Problem to solve:
Repeat the lines of the data exactly and exclude any picture among them.

————————

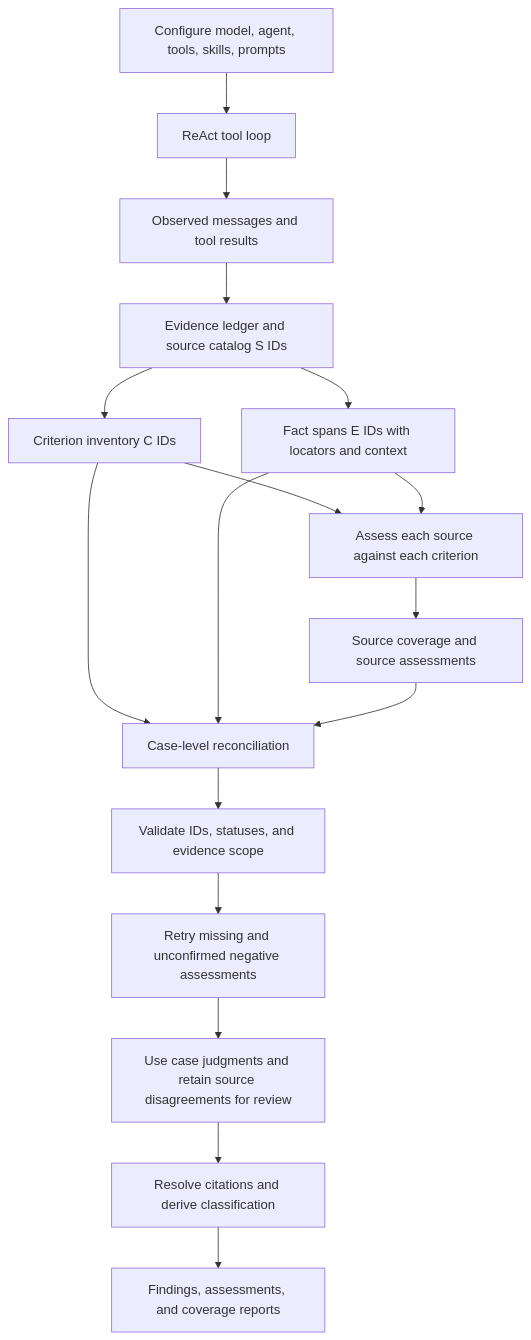
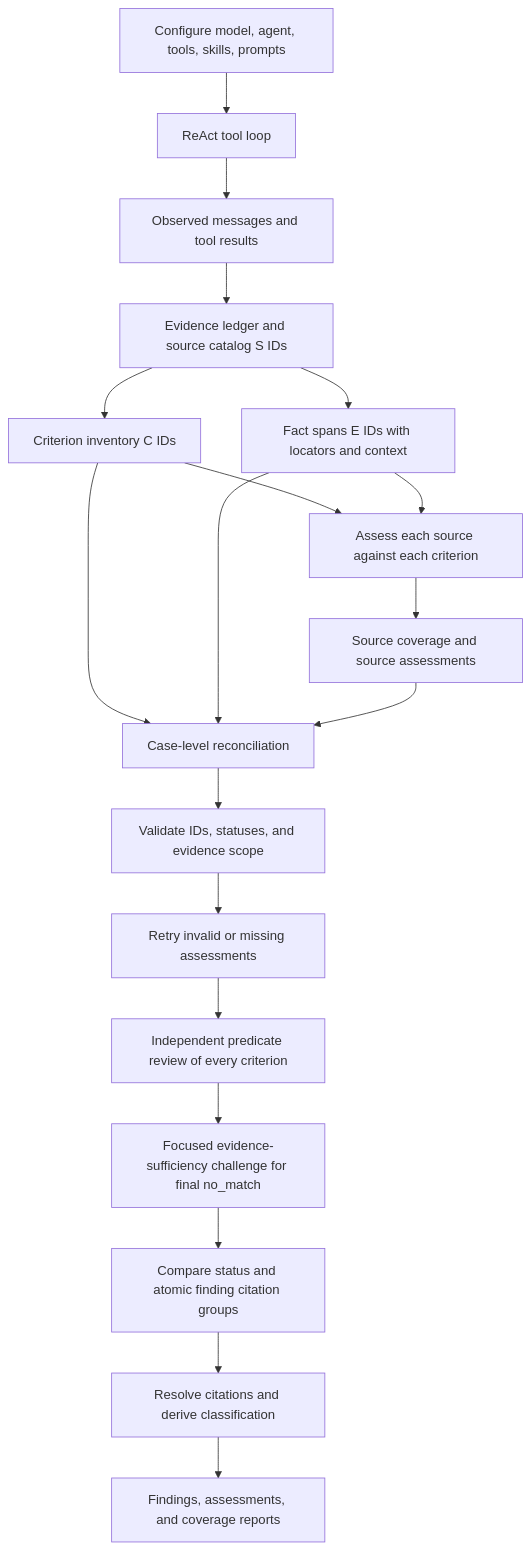
The diagram in docs/DESIGN.md (willtran87/tiny-skill-agent), drawn with Mermaid before and after one commit. The commit also changed other lines of this file and 80 other files, not shown here.

````diff
--- a/docs/DESIGN.md
+++ b/docs/DESIGN.md
@@ -25,19 +25,21 @@
 ```mermaid
 flowchart TD
     A[Configure model, agent, tools, skills, prompts] --> B[ReAct tool loop]
     B --> C[Observed messages and tool results]
     C --> D[Evidence ledger and source catalog S IDs]
     D --> E[Criterion inventory C IDs]
     D --> F[Fact spans E IDs with locators and context]
     E --> G[Assess each source against each criterion]
     F --> G
     G --> H[Source coverage and source assessments]
     E --> I[Case-level reconciliation]
     F --> I
     H --> I
     I --> J[Validate IDs, statuses, and evidence scope]
-    J --> K[Retry missing and unconfirmed negative assessments]
-    K --> L[Use case judgments and retain source disagreements for review]
+    J --> K[Retry invalid or missing assessments]
+    K --> R[Independent predicate review of every criterion]
+    R --> Q[Focused evidence-sufficiency challenge for final no_match]
+    Q --> L[Compare status and atomic finding citation groups]
     L --> M[Resolve citations and derive classification]
     M --> N[Findings, assessments, and coverage reports]
 ```
````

————————

Answer space:
The diagram in docs/DESIGN.md (willtran87/tiny-skill-agent), drawn with Mermaid before and after one commit. The commit also changed other lines of this file and 80 other files, not shown here.

````diff
--- a/docs/DESIGN.md
+++ b/docs/DESIGN.md
@@ -25,19 +25,21 @@
 ```mermaid
 flowchart TD
     A[Configure model, agent, tools, skills, prompts] --> B[ReAct tool loop]
     B --> C[Observed messages and tool results]
     C --> D[Evidence ledger and source catalog S IDs]
     D --> E[Criterion inventory C IDs]
     D --> F[Fact spans E IDs with locators and context]
     E --> G[Assess each source against each criterion]
     F --> G
     G --> H[Source coverage and source assessments]
     E --> I[Case-level reconciliation]
     F --> I
     H --> I
     I --> J[Validate IDs, statuses, and evidence scope]
-    J --> K[Retry missing and unconfirmed negative assessments]
-    K --> L[Use case judgments and retain source disagreements for review]
+    J --> K[Retry invalid or missing assessments]
+    K --> R[Independent predicate review of every criterion]
+    R --> Q[Focused evidence-sufficiency challenge for final no_match]
+    Q --> L[Compare status and atomic finding citation groups]
     L --> M[Resolve citations and derive classification]
     M --> N[Findings, assessments, and coverage reports]
 ```
````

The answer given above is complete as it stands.